_Data excerpts_
________________________________________

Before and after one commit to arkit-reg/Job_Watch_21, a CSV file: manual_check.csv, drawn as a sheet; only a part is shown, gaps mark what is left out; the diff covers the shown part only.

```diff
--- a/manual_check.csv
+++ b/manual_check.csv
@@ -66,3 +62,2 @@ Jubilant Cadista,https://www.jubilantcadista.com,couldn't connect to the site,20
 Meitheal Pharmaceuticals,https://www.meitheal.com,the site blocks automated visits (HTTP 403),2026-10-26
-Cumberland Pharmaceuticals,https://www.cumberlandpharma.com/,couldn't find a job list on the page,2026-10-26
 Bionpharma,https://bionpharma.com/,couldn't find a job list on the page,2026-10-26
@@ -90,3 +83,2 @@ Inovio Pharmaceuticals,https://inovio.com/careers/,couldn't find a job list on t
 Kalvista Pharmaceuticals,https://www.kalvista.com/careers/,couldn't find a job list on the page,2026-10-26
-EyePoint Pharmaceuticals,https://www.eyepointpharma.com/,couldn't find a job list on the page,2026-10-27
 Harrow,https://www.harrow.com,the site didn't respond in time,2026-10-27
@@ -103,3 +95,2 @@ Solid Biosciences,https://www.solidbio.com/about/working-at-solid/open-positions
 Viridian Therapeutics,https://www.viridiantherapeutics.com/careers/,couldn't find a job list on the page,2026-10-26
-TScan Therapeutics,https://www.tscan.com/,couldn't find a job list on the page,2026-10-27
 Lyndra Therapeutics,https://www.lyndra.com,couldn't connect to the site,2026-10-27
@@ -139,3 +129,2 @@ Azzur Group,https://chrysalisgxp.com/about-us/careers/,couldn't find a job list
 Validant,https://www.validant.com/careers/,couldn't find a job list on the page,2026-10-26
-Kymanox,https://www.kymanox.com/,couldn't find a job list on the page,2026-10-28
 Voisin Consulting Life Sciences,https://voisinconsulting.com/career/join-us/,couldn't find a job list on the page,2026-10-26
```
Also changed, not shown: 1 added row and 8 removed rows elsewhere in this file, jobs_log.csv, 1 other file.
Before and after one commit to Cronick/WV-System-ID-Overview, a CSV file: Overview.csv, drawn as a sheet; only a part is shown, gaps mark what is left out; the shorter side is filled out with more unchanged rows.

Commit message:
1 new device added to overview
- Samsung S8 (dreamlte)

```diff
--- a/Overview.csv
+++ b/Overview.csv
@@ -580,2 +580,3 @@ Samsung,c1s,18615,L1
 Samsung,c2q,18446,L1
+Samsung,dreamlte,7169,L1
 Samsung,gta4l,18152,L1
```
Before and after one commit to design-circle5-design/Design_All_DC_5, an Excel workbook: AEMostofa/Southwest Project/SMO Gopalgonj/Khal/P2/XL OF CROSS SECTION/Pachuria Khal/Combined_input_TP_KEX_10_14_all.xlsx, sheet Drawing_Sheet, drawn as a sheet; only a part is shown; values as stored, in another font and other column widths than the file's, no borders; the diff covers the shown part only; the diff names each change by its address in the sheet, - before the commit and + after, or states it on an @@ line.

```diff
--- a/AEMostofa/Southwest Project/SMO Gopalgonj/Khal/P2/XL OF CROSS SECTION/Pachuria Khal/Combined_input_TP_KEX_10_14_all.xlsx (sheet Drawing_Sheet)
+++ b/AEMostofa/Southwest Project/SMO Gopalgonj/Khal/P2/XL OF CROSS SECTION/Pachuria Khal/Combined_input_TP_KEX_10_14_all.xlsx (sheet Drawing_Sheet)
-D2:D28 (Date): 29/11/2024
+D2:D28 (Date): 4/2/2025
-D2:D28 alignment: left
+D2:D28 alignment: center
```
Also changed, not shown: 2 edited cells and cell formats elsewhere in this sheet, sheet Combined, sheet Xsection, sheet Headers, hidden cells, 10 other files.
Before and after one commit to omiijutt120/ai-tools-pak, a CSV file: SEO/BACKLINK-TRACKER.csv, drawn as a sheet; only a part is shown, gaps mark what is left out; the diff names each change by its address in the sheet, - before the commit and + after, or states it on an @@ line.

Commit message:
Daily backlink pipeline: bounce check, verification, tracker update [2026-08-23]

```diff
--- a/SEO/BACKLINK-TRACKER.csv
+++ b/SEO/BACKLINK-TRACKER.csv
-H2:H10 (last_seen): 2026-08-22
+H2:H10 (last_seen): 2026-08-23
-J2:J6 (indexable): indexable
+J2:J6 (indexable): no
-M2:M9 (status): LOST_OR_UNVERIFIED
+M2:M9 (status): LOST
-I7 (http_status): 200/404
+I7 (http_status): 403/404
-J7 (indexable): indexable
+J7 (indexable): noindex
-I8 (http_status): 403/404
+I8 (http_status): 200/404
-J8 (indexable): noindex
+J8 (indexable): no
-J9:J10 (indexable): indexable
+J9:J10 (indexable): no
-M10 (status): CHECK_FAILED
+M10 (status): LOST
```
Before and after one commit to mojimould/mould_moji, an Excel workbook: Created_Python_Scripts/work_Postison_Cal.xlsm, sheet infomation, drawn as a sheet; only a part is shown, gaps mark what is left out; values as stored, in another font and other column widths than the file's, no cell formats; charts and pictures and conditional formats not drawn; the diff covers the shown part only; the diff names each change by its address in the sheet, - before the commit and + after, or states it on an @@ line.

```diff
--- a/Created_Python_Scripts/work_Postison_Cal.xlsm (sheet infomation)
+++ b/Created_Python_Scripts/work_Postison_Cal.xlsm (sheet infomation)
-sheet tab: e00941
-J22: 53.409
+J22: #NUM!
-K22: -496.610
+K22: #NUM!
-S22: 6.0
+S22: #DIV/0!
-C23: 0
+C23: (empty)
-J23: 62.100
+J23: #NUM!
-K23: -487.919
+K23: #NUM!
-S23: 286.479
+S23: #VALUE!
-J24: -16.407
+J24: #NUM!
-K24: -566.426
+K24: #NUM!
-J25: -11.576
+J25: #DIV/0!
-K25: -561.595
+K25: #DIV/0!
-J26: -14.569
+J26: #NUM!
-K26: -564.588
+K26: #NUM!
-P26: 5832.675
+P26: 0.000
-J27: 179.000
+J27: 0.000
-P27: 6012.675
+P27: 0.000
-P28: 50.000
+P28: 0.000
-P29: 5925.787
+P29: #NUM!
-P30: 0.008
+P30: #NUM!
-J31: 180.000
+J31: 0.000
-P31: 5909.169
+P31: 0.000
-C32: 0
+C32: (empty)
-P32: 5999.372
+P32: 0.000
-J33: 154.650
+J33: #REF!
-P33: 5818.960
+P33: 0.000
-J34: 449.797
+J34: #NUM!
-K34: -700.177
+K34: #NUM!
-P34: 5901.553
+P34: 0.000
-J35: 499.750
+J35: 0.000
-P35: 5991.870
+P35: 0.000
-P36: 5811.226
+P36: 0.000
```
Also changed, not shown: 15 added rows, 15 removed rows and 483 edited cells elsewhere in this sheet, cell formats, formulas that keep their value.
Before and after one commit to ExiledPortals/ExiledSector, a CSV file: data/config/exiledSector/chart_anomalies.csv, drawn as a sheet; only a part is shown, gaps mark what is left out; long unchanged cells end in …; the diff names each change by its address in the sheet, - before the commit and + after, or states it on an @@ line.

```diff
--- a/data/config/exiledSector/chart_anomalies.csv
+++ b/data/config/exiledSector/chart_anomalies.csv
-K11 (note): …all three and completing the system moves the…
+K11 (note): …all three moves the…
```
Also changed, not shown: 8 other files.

________________________________________

_Work task_
Each record must be output word for word.

_Written solution_
Before and after one commit to arkit-reg/Job_Watch_21, a CSV file: manual_check.csv, drawn as a sheet; only a part is shown, gaps mark what is left out; the diff covers the shown part only.

```diff
--- a/manual_check.csv
+++ b/manual_check.csv
@@ -66,3 +62,2 @@ Jubilant Cadista,https://www.jubilantcadista.com,couldn't connect to the site,20
 Meitheal Pharmaceuticals,https://www.meitheal.com,the site blocks automated visits (HTTP 403),2026-10-26
-Cumberland Pharmaceuticals,https://www.cumberlandpharma.com/,couldn't find a job list on the page,2026-10-26
 Bionpharma,https://bionpharma.com/,couldn't find a job list on the page,2026-10-26
@@ -90,3 +83,2 @@ Inovio Pharmaceuticals,https://inovio.com/careers/,couldn't find a job list on t
 Kalvista Pharmaceuticals,https://www.kalvista.com/careers/,couldn't find a job list on the page,2026-10-26
-EyePoint Pharmaceuticals,https://www.eyepointpharma.com/,couldn't find a job list on the page,2026-10-27
 Harrow,https://www.harrow.com,the site didn't respond in time,2026-10-27
@@ -103,3 +95,2 @@ Solid Biosciences,https://www.solidbio.com/about/working-at-solid/open-positions
 Viridian Therapeutics,https://www.viridiantherapeutics.com/careers/,couldn't find a job list on the page,2026-10-26
-TScan Therapeutics,https://www.tscan.com/,couldn't find a job list on the page,2026-10-27
 Lyndra Therapeutics,https://www.lyndra.com,couldn't connect to the site,2026-10-27
@@ -139,3 +129,2 @@ Azzur Group,https://chrysalisgxp.com/about-us/careers/,couldn't find a job list
 Validant,https://www.validant.com/careers/,couldn't find a job list on the page,2026-10-26
-Kymanox,https://www.kymanox.com/,couldn't find a job list on the page,2026-10-28
 Voisin Consulting Life Sciences,https://voisinconsulting.com/career/join-us/,couldn't find a job list on the page,2026-10-26
```
Also changed, not shown: 1 added row and 8 removed rows elsewhere in this file, jobs_log.csv, 1 other file.
Before and after one commit to Cronick/WV-System-ID-Overview, a CSV file: Overview.csv, drawn as a sheet; only a part is shown, gaps mark what is left out; the shorter side is filled out with more unchanged rows.

Commit message:
1 new device added to overview
- Samsung S8 (dreamlte)

```diff
--- a/Overview.csv
+++ b/Overview.csv
@@ -580,2 +580,3 @@ Samsung,c1s,18615,L1
 Samsung,c2q,18446,L1
+Samsung,dreamlte,7169,L1
 Samsung,gta4l,18152,L1
```
Before and after one commit to design-circle5-design/Design_All_DC_5, an Excel workbook: AEMostofa/Southwest Project/SMO Gopalgonj/Khal/P2/XL OF CROSS SECTION/Pachuria Khal/Combined_input_TP_KEX_10_14_all.xlsx, sheet Drawing_Sheet, drawn as a sheet; only a part is shown; values as stored, in another font and other column widths than the file's, no borders; the diff covers the shown part only; the diff names each change by its address in the sheet, - before the commit and + after, or states it on an @@ line.

```diff
--- a/AEMostofa/Southwest Project/SMO Gopalgonj/Khal/P2/XL OF CROSS SECTION/Pachuria Khal/Combined_input_TP_KEX_10_14_all.xlsx (sheet Drawing_Sheet)
+++ b/AEMostofa/Southwest Project/SMO Gopalgonj/Khal/P2/XL OF CROSS SECTION/Pachuria Khal/Combined_input_TP_KEX_10_14_all.xlsx (sheet Drawing_Sheet)
-D2:D28 (Date): 29/11/2024
+D2:D28 (Date): 4/2/2025
-D2:D28 alignment: left
+D2:D28 alignment: center
```
Also changed, not shown: 2 edited cells and cell formats elsewhere in this sheet, sheet Combined, sheet Xsection, sheet Headers, hidden cells, 10 other files.
Before and after one commit to omiijutt120/ai-tools-pak, a CSV file: SEO/BACKLINK-TRACKER.csv, drawn as a sheet; only a part is shown, gaps mark what is left out; the diff names each change by its address in the sheet, - before the commit and + after, or states it on an @@ line.

Commit message:
Daily backlink pipeline: bounce check, verification, tracker update [2026-08-23]

```diff
--- a/SEO/BACKLINK-TRACKER.csv
+++ b/SEO/BACKLINK-TRACKER.csv
-H2:H10 (last_seen): 2026-08-22
+H2:H10 (last_seen): 2026-08-23
-J2:J6 (indexable): indexable
+J2:J6 (indexable): no
-M2:M9 (status): LOST_OR_UNVERIFIED
+M2:M9 (status): LOST
-I7 (http_status): 200/404
+I7 (http_status): 403/404
-J7 (indexable): indexable
+J7 (indexable): noindex
-I8 (http_status): 403/404
+I8 (http_status): 200/404
-J8 (indexable): noindex
+J8 (indexable): no
-J9:J10 (indexable): indexable
+J9:J10 (indexable): no
-M10 (status): CHECK_FAILED
+M10 (status): LOST
```
Before and after one commit to mojimould/mould_moji, an Excel workbook: Created_Python_Scripts/work_Postison_Cal.xlsm, sheet infomation, drawn as a sheet; only a part is shown, gaps mark what is left out; values as stored, in another font and other column widths than the file's, no cell formats; charts and pictures and conditional formats not drawn; the diff covers the shown part only; the diff names each change by its address in the sheet, - before the commit and + after, or states it on an @@ line.

```diff
--- a/Created_Python_Scripts/work_Postison_Cal.xlsm (sheet infomation)
+++ b/Created_Python_Scripts/work_Postison_Cal.xlsm (sheet infomation)
-sheet tab: e00941
-J22: 53.409
+J22: #NUM!
-K22: -496.610
+K22: #NUM!
-S22: 6.0
+S22: #DIV/0!
-C23: 0
+C23: (empty)
-J23: 62.100
+J23: #NUM!
-K23: -487.919
+K23: #NUM!
-S23: 286.479
+S23: #VALUE!
-J24: -16.407
+J24: #NUM!
-K24: -566.426
+K24: #NUM!
-J25: -11.576
+J25: #DIV/0!
-K25: -561.595
+K25: #DIV/0!
-J26: -14.569
+J26: #NUM!
-K26: -564.588
+K26: #NUM!
-P26: 5832.675
+P26: 0.000
-J27: 179.000
+J27: 0.000
-P27: 6012.675
+P27: 0.000
-P28: 50.000
+P28: 0.000
-P29: 5925.787
+P29: #NUM!
-P30: 0.008
+P30: #NUM!
-J31: 180.000
+J31: 0.000
-P31: 5909.169
+P31: 0.000
-C32: 0
+C32: (empty)
-P32: 5999.372
+P32: 0.000
-J33: 154.650
+J33: #REF!
-P33: 5818.960
+P33: 0.000
-J34: 449.797
+J34: #NUM!
-K34: -700.177
+K34: #NUM!
-P34: 5901.553
+P34: 0.000
-J35: 499.750
+J35: 0.000
-P35: 5991.870
+P35: 0.000
-P36: 5811.226
+P36: 0.000
```
Also changed, not shown: 15 added rows, 15 removed rows and 483 edited cells elsewhere in this sheet, cell formats, formulas that keep their value.
Before and after one commit to ExiledPortals/ExiledSector, a CSV file: data/config/exiledSector/chart_anomalies.csv, drawn as a sheet; only a part is shown, gaps mark what is left out; long unchanged cells end in …; the diff names each change by its address in the sheet, - before the commit and + after, or states it on an @@ line.

```diff
--- a/data/config/exiledSector/chart_anomalies.csv
+++ b/data/config/exiledSector/chart_anomalies.csv
-K11 (note): …all three and completing the system moves the…
+K11 (note): …all three moves the…
```
Also changed, not shown: 8 other files.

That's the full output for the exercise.